Coordinating With the Utilities


The first inkling you have that something is going on within your community is the orange spray paint. You ask the worker why there is spray paint throughout the community, and he tells you that the underground utilities are being marked in advance of digging that will take place. The digging will be done by a communications company as they install fiber optic cable throughout your community. You suddenly remember how they dug up your community years ago when cable TV was first introduced, and vow to protect your community from another such butchering of its landscape, walks and streets.
If you are a Board member or a homeowner witnessing the marking of existing utilities within your neighborhood, contact your Community Manager to be sure that he or she is aware of the work the utility company has planned. The Community Manager can take it from there by contacting the local municipality to find out what rights the utility company has as well as consulting the community’s governing documents to review the section on easements. Armed with this knowledge, the Community Manager can then contact the utility company and arrange a meeting with the local field representative.
The Community Manager’s purpose in such an undertaking is to work with the local utility company to assure as much input as possible in the planning stages of the project. You as manager have valuable knowledge that they don’t regarding your community’s landscaping and grading and basic physical plant. You will be able to help utility representatives find the best location from the community’s viewpoint for the various components of their installation. The same utility representatives will also want to know how likely your homeowners will be to sign up for their service. They may not realize that large utility boxes located in small front yards will only anger the homeowners and may cause them to choose not to subscribe to the service. Because they are eager to sell their service to your homeowners, they typically will understand that working with you will be to their advantage.
Once the project is planned, ask the utility company to give you a copy of their blueprints or a diagram for your files. This is helpful when the community is doing excavation for its own projects at a later date. As always, you must have all underground utilities (electric, cable, gas, oil, water, sewer, etc.) marked before doing any excavation or digging in your community.

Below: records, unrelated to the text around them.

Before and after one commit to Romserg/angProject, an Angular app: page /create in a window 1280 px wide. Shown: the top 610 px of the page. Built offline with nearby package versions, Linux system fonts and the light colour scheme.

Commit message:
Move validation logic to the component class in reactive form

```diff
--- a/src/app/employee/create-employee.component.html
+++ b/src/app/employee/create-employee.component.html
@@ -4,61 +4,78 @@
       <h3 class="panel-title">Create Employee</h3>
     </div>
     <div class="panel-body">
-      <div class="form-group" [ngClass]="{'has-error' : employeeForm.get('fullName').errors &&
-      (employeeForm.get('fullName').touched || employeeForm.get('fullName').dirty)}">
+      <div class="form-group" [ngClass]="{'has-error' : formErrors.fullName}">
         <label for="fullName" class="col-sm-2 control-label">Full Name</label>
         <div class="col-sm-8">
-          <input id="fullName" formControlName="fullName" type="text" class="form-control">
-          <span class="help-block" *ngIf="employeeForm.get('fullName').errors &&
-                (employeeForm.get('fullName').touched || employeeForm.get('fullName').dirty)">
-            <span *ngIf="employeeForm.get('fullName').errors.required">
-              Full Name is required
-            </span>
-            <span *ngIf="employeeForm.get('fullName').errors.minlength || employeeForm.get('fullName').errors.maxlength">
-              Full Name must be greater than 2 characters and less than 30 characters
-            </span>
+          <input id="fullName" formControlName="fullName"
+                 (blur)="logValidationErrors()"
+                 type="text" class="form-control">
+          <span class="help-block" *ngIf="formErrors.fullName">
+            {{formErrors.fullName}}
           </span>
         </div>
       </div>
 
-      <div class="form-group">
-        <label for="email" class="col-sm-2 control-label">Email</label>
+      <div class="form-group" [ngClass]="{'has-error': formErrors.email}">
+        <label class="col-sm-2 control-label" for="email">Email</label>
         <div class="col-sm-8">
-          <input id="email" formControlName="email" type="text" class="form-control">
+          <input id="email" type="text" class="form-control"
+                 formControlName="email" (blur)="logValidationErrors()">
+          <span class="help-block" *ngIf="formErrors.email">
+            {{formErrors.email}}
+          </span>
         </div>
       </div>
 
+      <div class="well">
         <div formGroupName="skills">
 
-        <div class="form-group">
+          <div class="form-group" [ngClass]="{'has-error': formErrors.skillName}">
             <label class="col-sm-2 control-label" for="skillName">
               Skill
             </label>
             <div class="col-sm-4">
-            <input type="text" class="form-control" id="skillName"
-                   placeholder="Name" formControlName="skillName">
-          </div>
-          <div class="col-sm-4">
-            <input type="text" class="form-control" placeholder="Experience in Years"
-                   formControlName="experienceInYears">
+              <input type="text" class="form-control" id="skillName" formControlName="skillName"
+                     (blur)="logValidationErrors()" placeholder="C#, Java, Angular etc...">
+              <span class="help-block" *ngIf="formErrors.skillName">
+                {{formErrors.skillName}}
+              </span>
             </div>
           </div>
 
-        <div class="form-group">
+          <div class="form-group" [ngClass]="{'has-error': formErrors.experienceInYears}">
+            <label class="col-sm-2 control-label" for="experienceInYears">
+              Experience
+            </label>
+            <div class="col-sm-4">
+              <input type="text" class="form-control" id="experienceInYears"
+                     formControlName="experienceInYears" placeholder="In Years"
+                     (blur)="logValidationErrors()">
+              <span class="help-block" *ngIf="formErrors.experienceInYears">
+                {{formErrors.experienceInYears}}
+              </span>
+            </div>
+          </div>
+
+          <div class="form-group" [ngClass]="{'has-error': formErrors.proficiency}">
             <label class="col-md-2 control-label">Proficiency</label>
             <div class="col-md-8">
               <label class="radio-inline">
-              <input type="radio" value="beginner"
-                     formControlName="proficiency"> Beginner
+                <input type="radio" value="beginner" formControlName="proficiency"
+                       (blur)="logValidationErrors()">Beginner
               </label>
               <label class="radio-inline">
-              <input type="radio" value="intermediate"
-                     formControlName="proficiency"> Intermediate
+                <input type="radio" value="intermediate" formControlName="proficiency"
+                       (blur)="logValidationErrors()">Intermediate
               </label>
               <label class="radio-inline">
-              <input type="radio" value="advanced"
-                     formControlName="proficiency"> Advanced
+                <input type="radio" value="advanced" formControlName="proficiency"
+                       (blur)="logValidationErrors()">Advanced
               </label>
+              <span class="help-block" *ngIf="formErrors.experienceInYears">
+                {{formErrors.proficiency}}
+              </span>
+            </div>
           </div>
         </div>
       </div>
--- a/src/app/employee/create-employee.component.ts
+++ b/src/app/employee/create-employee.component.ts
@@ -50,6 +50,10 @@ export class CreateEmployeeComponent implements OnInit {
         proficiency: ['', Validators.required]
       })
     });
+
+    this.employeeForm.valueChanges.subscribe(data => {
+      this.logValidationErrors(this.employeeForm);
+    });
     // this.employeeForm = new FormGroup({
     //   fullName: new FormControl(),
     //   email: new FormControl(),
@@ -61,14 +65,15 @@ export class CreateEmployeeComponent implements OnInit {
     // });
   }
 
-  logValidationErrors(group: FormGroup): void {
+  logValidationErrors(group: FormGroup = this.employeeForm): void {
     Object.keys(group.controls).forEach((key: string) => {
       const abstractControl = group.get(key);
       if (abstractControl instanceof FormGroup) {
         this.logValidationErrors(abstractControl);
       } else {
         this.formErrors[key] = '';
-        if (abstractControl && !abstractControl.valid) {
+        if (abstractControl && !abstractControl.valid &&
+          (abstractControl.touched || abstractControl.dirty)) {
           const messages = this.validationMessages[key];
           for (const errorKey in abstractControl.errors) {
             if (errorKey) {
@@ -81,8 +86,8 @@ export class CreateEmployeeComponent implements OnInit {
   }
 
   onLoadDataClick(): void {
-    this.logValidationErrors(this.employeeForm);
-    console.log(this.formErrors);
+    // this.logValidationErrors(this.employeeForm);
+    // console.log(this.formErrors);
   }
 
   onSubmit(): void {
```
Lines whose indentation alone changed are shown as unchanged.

In some municipalities, this is a requirement under local ordinance or state statute.
The utility company will install the main system before individual homes can be hooked up. During the installation process, your job is to make sure the utility company and its subcontractors work neatly and quickly with as little disruption to the homeowners as possible. These workers must be required to clean up on a daily basis, so the homeowners don’t come home to dirt or mud on their walkways, yards, or streets. They must keep permanent landscape damage to a minimum and replace anything they destroy. They are fond of telling you that grass will grow back or that a tree was not damaged despite its appearance. Do not hesitate to follow up on damage, even if it is not fully revealed until several months later. In a recent case, several sections of cement sidewalk were cracked by a utility company and replaced in the fall. The new cement cracked during the winter, and was replaced by the utility company in the spring because of the Community Manager’s insistence.
The utility company will often mail publicity and run advertisements to interest the homeowners about the availability of any new services. This is the second stage in how the Board and the Manager can be pro-active to protect the community. If you remember when cable TV was first being installed, residents would subscribe one-by-one. The cable TV company would dig a narrow trench to hook up one house, only to return a week later when yet another neighbor decided to subscribe and dig a new trench. This increased the number of trenches, doubled the damage to the landscaping, and was multiplied again and again as each household hooked up to the new service. Often, service to more than one house can be combined in one trench.
To avoid one-by-one installations, a coordinated effort between the utility company, the Board members and the Community Manager is the practical way to go. The first step is to ask the Board if they will allow the utility company to provide information about their service to the homeowners through the Management Office. If they agree, have them state in the Minutes that the Board does not have an interest in promoting the utility company. An example of such wording would be, “In no way does the Board or the Management Company endorse the product, only the chance to coordinate the installation.” The next step is to secure the cooperation of the utility company. Ask them to allow a sign-up period for your community of perhaps 30 days, after which they can install service to those who have signed up. Ask them to drop off enough advertising brochures to the Management Office for the homeowners who request it. The third step is to notify the homeowners that they can now subscribe to the new service. Emphasize that the Board is involved in the installation process in order to coordinate the work and minimize the damage to the community. It is important to state that the Board does not endorse one utility company over another, and that it encourages the residents to compare the services offered by all utility companies. The Board’s interest is to coordinate the installation process for those who choose this new service. Although homeowners are not required to make their choice within the sign-up period, those that do will reduce the amount of damage to the community’s landscaping, walkways and streets.
After the waiting period is over, provide the list to the utility company so they can coordinate the installation of those who wish to subscribe.
By taking a pro-active approach to the presence of a large utility company working in your community, the Board and the Manager can influence the layout of the system and promote coordinated installation to homeowners – – with the favorable result of reducing intrusion and damage to the community.
Donna Cawthorne, CMCA®, AMS®, PCAM®
Community Manager
Mid-Atlantic Management Corporation
This article is provided by Associa.